### [WHAT IS NEEDED]
Keep only the lines of the listing that include the word "function", and copy them.

### [INPUT]

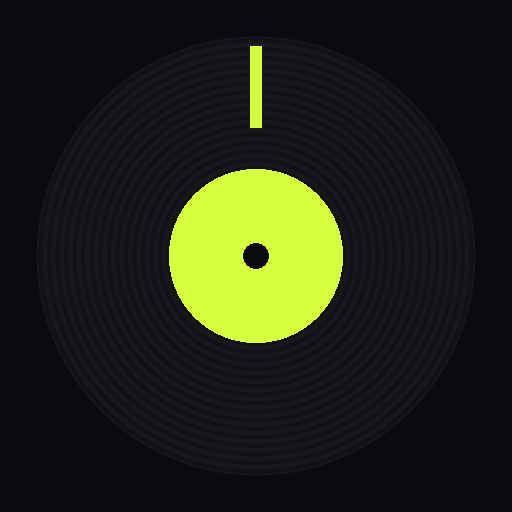
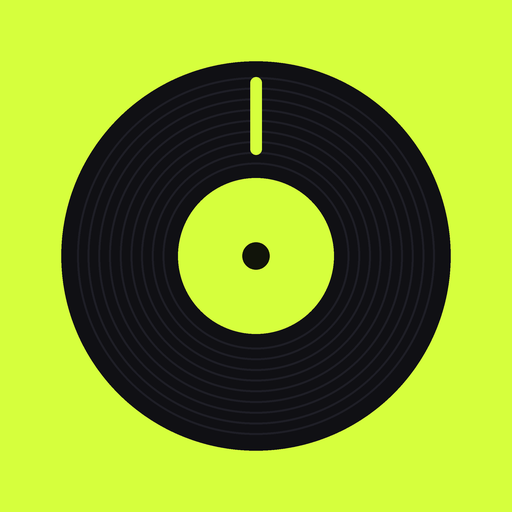
入りをプレイヤーで直せるようにする（波形の線をつかむ・±1拍・ここを入りに）、アイコンを背景から浮くように作り直す

diff --git a/app.js b/app.js
@@ -135,6 +135,14 @@ const bpmOf = (s) => s.bpmManual || s.analysis?.bpm || null;
 const beat0Of = (s) => (s.beat0Manual ?? s.analysis?.beat0) || 0;
 const entryOf = (s) => (s.entryManual ?? s.analysis?.entry) ?? null;
 const beatLen = (s) => (bpmOf(s) ? 60 / bpmOf(s) : null);
+// 入りを手で決める。null なら自動に戻す
+function setEntry(s, t) {
+  if (t == null) delete s.entryManual;
+  else s.entryManual = Math.max(0, Math.min(durSec() || t, t));
+  store.putSong(s);
+  if (s === S.cur) { buildWave(); renderPlayerInfo(); if (S.loopBars) setLoop(S.loopBars); }
+  renderLibrary();
+}
 // 「入り」を一番近い拍に合わせた位置。ここを1小節目1拍目として数える
 function anchorOf(s) {
   const T = beatLen(s), e = entryOf(s), b0 = beat0Of(s);
@@ -682,8 +690,13 @@ function renderPlayerInfo() {
   if (!s) return;
   const bpm = bpmOf(s);
   $('#bpm').textContent = bpm ? `${bpm.toFixed(1)} BPM` : 'BPM --';
-  const e = entryOf(s);
-  $('#entryInfo').textContent = S.analyzing.has(s.id) ? '解析中…' : e != null ? `入り ${fmt1(e)}` : '入り 不明';
+  const e = entryOf(s), T = beatLen(s);
+  $('#entryInfo').replaceChildren(S.analyzing.has(s.id) ? '解析中…' : e != null ? `入り ${fmt1(e)}` : '入り 不明',
+    s.entryManual != null ? h('span', { class: 'tag' }, '手動') : '');
+  // テンポが分かれば1拍ずつ、分からなければ0.1秒ずつ動かす
+  $('#entryBack').textContent = T ? '−1拍' : '−0.1秒';
+  $('#entryFwd').textContent = T ? '+1拍' : '+0.1秒';
+  $('#entryBack').disabled = $('#entryFwd').disabled = e == null;
   const q = S.queue, i = q.indexOf(s.id);
   const next = S.songs.find((x) => x.id === q[(i + 1) % q.length]);
   $('#nextTitle').textContent = next && next !== s ? next.title : '—';
@@ -790,11 +803,19 @@ function drawWave(t) {
   g.fillRect(x - 1, 0, 2, hgt);
 }
 
-function waveSeek(e) {
+function waveTime(e) {
   const r = $('#wave').getBoundingClientRect();
-  const dur = durSec();
-  if (!dur) return;
-  seek(Math.max(0, Math.min(1, (e.clientX - r.left) / r.width)) * dur);
+  return Math.max(0, Math.min(1, (e.clientX - r.left) / r.width)) * durSec();
+}
+function waveSeek(e) {
+  if (durSec()) seek(waveTime(e));
+}
+// 指が入りの線から 18px 以内なら、線をつかむ
+function nearEntry(e) {
+  const s = S.cur, ent = s && entryOf(s), dur = durSec();
+  if (ent == null || !dur) return false;
+  const r = $('#wave').getBoundingClientRect();
+  return Math.abs(e.clientX - (r.left + (ent / dur) * r.width)) < 18;
 }
 
 // ---------- 小節カウンター と カウントイン ----------
@@ -920,11 +941,11 @@ function renderEdit() {
       h('h3', {}, '入り', h('span', { class: 'val' }, e != null ? fmt1(e) : '不明'),
         s.entryManual != null ? h('span', { class: 'tag' }, '手動') : null),
       h('div', { class: 'row' },
-        h('button', { disabled: !T || e == null, onclick: () => { s.entryManual = e - T; save(); } }, '−1拍'),
-        h('button', { disabled: !T || e == null, onclick: () => { s.entryManual = e + T; save(); } }, '+1拍'),
-        h('button', { class: 'primary', onclick: () => { s.entryManual = nowSec(); save(); toast('今の位置を入りにしました'); } }, '今の位置を入りに'),
-        h('button', { disabled: s.entryManual == null, onclick: () => { delete s.entryManual; save(); } }, '自動に戻す')),
-      h('p', { class: 'hint' }, '曲を流しながら、ラップが始まった瞬間に「今の位置を入りに」を押すと確実です。')),
+        h('button', { disabled: !T || e == null, onclick: () => { setEntry(s, e - T); renderEdit(); } }, '−1拍'),
+        h('button', { disabled: !T || e == null, onclick: () => { setEntry(s, e + T); renderEdit(); } }, '+1拍'),
+        h('button', { class: 'primary', onclick: () => { setEntry(s, nowSec()); renderEdit(); toast('今の位置を入りにしました'); } }, '今の位置を入りに'),
+        h('button', { disabled: s.entryManual == null, onclick: () => { setEntry(s, null); renderEdit(); } }, '自動に戻す')),
+      h('p', { class: 'hint' }, '曲を流しながら、ラップが始まった瞬間に「今の位置を入りに」を押すと確実です。プレイヤーの波形の「入り」の線も、指でつかんで動かせます。')),
     h('section', {},
       h('h3', {}, 'テンポ', h('span', { class: 'val' }, bpm ? `${bpm.toFixed(1)} BPM` : '--'),
         s.bpmManual ? h('span', { class: 'tag' }, '手動') : null),
@@ -1089,8 +1110,27 @@ async function init() {
   $('#edit').addEventListener('click', () => { renderEdit(); openPanel('#editPanel'); });
   document.querySelectorAll('[data-close]').forEach((b) => b.addEventListener('click', closePanel));
   const wave = $('#wave');
-  wave.addEventListener('pointerdown', (e) => { wave.setPointerCapture(e.pointerId); waveSeek(e); });
-  wave.addEventListener('pointermove', (e) => { if (wave.hasPointerCapture(e.pointerId)) waveSeek(e); });
+  let dragEntry = false;
+  wave.addEventListener('pointerdown', (e) => {
+    wave.setPointerCapture(e.pointerId);
+    dragEntry = nearEntry(e);
+    if (dragEntry) S.cur.entryManual = waveTime(e); else waveSeek(e);
+  });
+  wave.addEventListener('pointermove', (e) => {
+    if (!wave.hasPointerCapture(e.pointerId)) return;
+    if (dragEntry) { S.cur.entryManual = waveTime(e); renderPlayerInfo(); } else waveSeek(e);
+  });
+  const dropEntry = () => {
+    if (!dragEntry) return;
+    dragEntry = false;
+    setEntry(S.cur, S.cur.entryManual);
+    toast(`入りを ${fmt1(entryOf(S.cur))} にしました`);
+  };
+  wave.addEventListener('pointerup', dropEntry);
+  wave.addEventListener('pointercancel', dropEntry);
+  $('#entryBack').addEventListener('click', () => { const s = S.cur, e = entryOf(s); setEntry(s, e - (beatLen(s) || 0.1)); });
+  $('#entryFwd').addEventListener('click', () => { const s = S.cur, e = entryOf(s); setEntry(s, e + (beatLen(s) || 0.1)); });
+  $('#entryHere').addEventListener('click', () => { setEntry(S.cur, nowSec()); toast('今の位置を入りにしました'); });
   window.addEventListener('resize', () => S.cur && buildWave());
   // iPhone の Safari でピンチの拡大を止める
   document.addEventListener('gesturestart', (e) => e.preventDefault());

diff --git a/icons.js b/icons.js
@@ -7,6 +7,7 @@ export const ICONS = {
  "disc-3": "<circle cx=\"12\" cy=\"12\" r=\"10\" /><path d=\"M6 12c0-1.7.7-3.2 1.8-4.2\" /><circle cx=\"12\" cy=\"12\" r=\"2\" /><path d=\"M18 12c0 1.7-.7 3.2-1.8 4.2\" />",
  "drum": "<path d=\"m2 2 8 8\" /><path d=\"m22 2-8 8\" /><ellipse cx=\"12\" cy=\"9\" rx=\"10\" ry=\"5\" /><path d=\"M7 13.4v7.9\" /><path d=\"M12 14v8\" /><path d=\"M17 13.4v7.9\" /><path d=\"M2 9v8a10 5 0 0 0 20 0V9\" />",
  "file-plus": "<path d=\"M15 2H6a2 2 0 0 0-2 2v16a2 2 0 0 0 2 2h12a2 2 0 0 0 2-2V7Z\" /><path d=\"M14 2v4a2 2 0 0 0 2 2h4\" /><path d=\"M9 15h6\" /><path d=\"M12 18v-6\" />",
+ "flag": "<path d=\"M4 15s1-1 4-1 5 2 8 2 4-1 4-1V3s-1 1-4 1-5-2-8-2-4 1-4 1z\" /><line x1=\"4\" x2=\"4\" y1=\"22\" y2=\"15\" />",
  "headphones": "<path d=\"M3 14h3a2 2 0 0 1 2 2v3a2 2 0 0 1-2 2H5a2 2 0 0 1-2-2v-7a9 9 0 0 1 18 0v7a2 2 0 0 1-2 2h-1a2 2 0 0 1-2-2v-3a2 2 0 0 1 2-2h3\" />",
  "info": "<circle cx=\"12\" cy=\"12\" r=\"10\" /><path d=\"M12 16v-4\" /><path d=\"M12 8h.01\" />",
  "list-music": "<path d=\"M21 15V6\" /><path d=\"M18.5 18a2.5 2.5 0 1 0 0-5 2.5 2.5 0 0 0 0 5Z\" /><path d=\"M12 12H3\" /><path d=\"M16 6H3\" /><path d=\"M12 18H3\" />",

diff --git a/style.css b/style.css
@@ -135,7 +135,10 @@ body[data-screen="player"] #player {
 #wave { width: 100%; height: 104px; display: block; touch-action: none; }
 .info { display: flex; justify-content: space-between; align-items: center; gap: 8px; margin-top: 8px; font-size: 13px; font-variant-numeric: tabular-nums; }
 .info.sub { margin-top: 2px; color: var(--dim); font-size: 12px; min-height: 16px; }
-#entryInfo { color: var(--entry); }
+.entry-bar { display: flex; align-items: center; gap: 6px; margin-top: 8px; }
+#entryInfo { flex: 1; min-width: 0; color: var(--entry); font-size: 13px; font-variant-numeric: tabular-nums; display: flex; align-items: center; gap: 6px; white-space: nowrap; }
+.entry-bar .small { padding: 7px 10px; }
+.entry-here { color: var(--entry); box-shadow: inset 0 0 0 1.5px var(--entry); }
 #counter { font-weight: 700; color: var(--accent); }
 #beatDot { display: inline-block; width: 8px; height: 8px; border-radius: 50%; background: var(--accent); margin-right: 6px; opacity: .15; vertical-align: 1px; }
 

diff --git a/index.html b/index.html
@@ -80,7 +80,14 @@
     <span id="counter"></span>
     <span><span id="beatDot"></span><span id="bpm"></span></span>
   </div>
-  <div class="info sub"><span id="entryInfo"></span><span id="status"></span></div>
+  <!-- 入りをその場で直す（波形の「入り」の線は指で動かせる） -->
+  <div class="entry-bar">
+    <span id="entryInfo"></span>
+    <button id="entryBack" class="small"></button>
+    <button id="entryFwd" class="small"></button>
+    <button id="entryHere" class="small entry-here" data-icon="flag">ここを入りに</button>
+  </div>
+  <div class="info sub"><span id="status"></span></div>
 
   <div class="stage">
     <!-- DJ：レコードをこする -->

diff --git a/sw.js b/sw.js
@@ -1,6 +1,6 @@
 // アプリ本体をスマホに保存して、電波が無くても開けるようにする。
 // 中身を変えたら VERSION を上げる。
-const VERSION = 'rapdeck-v5';
+const VERSION = 'rapdeck-v6';
 const FILES = ['./', 'index.html', 'style.css', 'app.js', 'analysis.js', 'icons.js', 'deck-worklet.js',
   'manifest.webmanifest', 'icon-180.png', 'icon-192.png', 'icon-512.png'];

### [PROBLEM SOLUTION]
+function setEntry(s, t) {
 function anchorOf(s) {
@@ -682,8 +690,13 @@ function renderPlayerInfo() {
@@ -790,11 +803,19 @@ function drawWave(t) {
-function waveSeek(e) {
+function waveTime(e) {
+function waveSeek(e) {
+function nearEntry(e) {
@@ -920,11 +941,11 @@ function renderEdit() {
@@ -1089,8 +1110,27 @@ async function init() {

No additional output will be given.